_Exercise brief_:
Only the lines with the string "Spacer" are needed; return each of them from the entries below.
____ Provided records
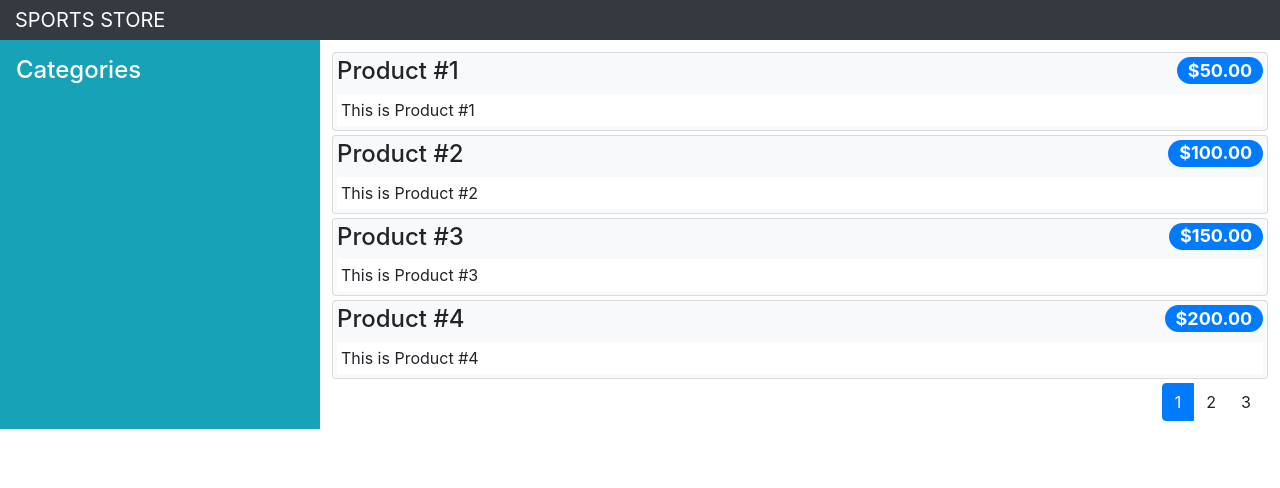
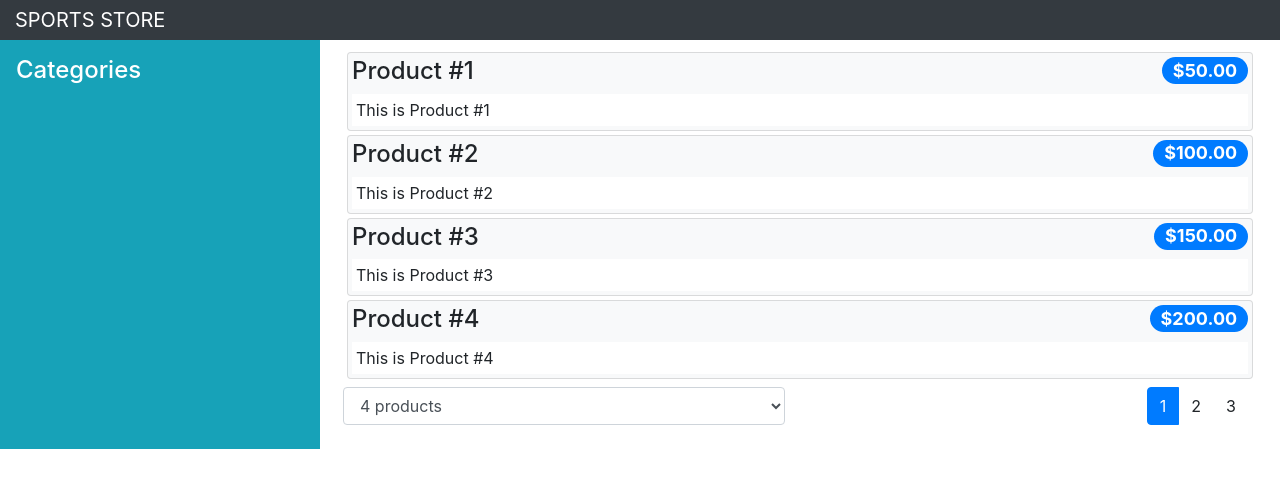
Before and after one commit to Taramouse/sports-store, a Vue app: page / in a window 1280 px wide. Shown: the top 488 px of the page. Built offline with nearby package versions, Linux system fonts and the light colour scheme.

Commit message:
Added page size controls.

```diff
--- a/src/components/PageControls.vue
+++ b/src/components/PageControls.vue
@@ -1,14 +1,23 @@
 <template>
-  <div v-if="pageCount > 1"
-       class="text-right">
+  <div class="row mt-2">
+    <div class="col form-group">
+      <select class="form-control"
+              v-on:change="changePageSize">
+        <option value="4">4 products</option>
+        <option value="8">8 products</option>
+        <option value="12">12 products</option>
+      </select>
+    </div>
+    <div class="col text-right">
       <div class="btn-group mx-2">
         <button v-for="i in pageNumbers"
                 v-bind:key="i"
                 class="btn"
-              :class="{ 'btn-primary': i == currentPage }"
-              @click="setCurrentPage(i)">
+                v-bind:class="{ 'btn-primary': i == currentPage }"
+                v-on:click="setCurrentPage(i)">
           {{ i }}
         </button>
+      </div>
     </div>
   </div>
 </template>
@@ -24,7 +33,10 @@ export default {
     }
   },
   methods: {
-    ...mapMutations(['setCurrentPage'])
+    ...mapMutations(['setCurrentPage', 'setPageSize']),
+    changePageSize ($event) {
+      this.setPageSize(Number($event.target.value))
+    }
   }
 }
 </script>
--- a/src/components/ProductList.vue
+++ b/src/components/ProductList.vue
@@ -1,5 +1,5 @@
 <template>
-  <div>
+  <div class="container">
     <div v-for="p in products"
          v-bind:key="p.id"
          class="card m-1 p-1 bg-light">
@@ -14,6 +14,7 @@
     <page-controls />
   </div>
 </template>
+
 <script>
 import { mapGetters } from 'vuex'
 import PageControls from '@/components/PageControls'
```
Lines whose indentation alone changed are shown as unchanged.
________
____ Provided records
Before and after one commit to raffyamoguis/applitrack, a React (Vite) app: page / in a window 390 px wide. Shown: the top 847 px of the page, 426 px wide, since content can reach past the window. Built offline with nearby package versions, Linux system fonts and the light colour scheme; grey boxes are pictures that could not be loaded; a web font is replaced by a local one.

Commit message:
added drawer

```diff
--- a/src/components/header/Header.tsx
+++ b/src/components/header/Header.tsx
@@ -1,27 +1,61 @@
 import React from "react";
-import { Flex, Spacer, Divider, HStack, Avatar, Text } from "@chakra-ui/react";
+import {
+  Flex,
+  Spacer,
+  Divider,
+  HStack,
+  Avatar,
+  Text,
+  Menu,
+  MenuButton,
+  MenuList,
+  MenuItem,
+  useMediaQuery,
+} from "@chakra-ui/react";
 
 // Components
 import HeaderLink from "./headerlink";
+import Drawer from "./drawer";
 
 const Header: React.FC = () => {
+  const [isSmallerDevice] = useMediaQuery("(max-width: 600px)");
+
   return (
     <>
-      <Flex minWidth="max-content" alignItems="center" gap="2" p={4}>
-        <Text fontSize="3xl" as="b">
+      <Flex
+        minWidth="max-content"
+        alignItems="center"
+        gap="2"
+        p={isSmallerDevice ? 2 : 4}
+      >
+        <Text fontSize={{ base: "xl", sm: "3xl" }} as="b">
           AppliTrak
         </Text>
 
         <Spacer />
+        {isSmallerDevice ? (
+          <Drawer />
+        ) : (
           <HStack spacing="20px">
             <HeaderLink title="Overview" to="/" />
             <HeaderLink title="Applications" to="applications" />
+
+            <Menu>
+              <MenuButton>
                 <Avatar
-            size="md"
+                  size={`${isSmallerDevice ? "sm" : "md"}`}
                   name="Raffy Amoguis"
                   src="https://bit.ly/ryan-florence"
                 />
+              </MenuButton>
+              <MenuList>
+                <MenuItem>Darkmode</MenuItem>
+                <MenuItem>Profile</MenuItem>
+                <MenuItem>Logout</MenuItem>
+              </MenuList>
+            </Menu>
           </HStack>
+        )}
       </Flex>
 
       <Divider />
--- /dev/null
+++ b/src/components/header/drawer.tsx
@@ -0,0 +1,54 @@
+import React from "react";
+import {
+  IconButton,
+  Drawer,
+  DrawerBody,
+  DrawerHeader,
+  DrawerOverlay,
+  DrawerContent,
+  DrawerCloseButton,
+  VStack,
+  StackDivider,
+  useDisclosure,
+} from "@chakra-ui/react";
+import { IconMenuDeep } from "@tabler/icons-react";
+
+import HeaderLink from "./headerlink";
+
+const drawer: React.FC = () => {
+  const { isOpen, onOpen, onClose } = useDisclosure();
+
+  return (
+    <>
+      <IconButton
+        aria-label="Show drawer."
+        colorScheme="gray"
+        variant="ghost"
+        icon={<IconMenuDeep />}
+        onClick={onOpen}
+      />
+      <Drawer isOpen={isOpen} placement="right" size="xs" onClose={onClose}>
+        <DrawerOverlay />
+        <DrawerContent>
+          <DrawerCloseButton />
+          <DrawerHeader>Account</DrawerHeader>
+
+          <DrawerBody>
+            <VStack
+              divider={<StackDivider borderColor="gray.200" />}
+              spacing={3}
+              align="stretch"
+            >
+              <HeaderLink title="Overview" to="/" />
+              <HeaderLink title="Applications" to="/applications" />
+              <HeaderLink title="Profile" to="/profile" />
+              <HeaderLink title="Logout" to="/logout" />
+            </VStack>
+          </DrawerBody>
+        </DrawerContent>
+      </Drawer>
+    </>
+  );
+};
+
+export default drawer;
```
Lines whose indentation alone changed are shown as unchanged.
________
____ Provided records
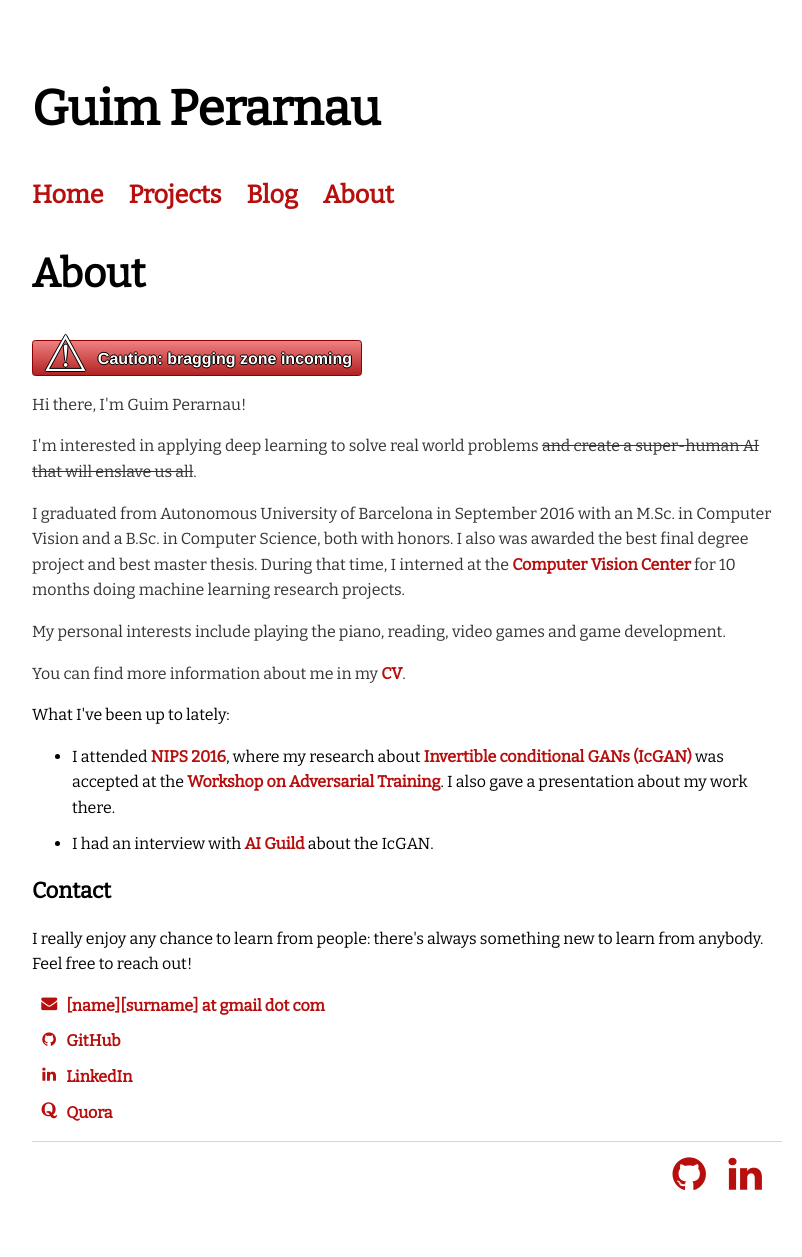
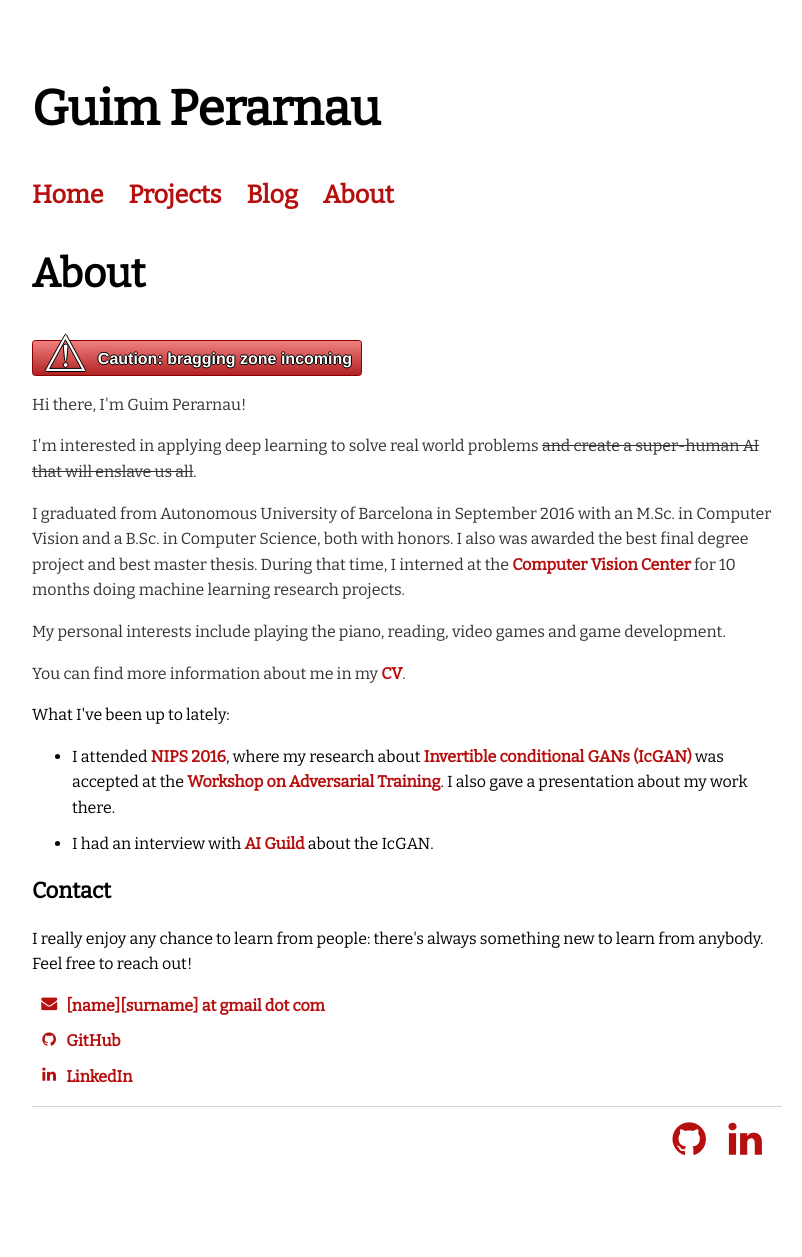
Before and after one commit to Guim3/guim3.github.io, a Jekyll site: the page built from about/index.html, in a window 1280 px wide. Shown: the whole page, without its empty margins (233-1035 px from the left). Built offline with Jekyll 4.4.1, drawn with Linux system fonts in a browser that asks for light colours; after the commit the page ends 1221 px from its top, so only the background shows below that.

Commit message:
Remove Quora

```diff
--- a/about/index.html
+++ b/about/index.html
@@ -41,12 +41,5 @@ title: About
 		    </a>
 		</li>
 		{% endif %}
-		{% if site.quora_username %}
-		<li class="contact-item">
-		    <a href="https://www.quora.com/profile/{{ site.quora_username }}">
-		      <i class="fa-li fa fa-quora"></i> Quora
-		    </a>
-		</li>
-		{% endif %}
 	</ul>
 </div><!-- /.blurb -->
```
________
_Solved problem_:
-import { Flex, Spacer, Divider, HStack, Avatar, Text } from "@chakra-ui/react";
+  Spacer,
         <Spacer />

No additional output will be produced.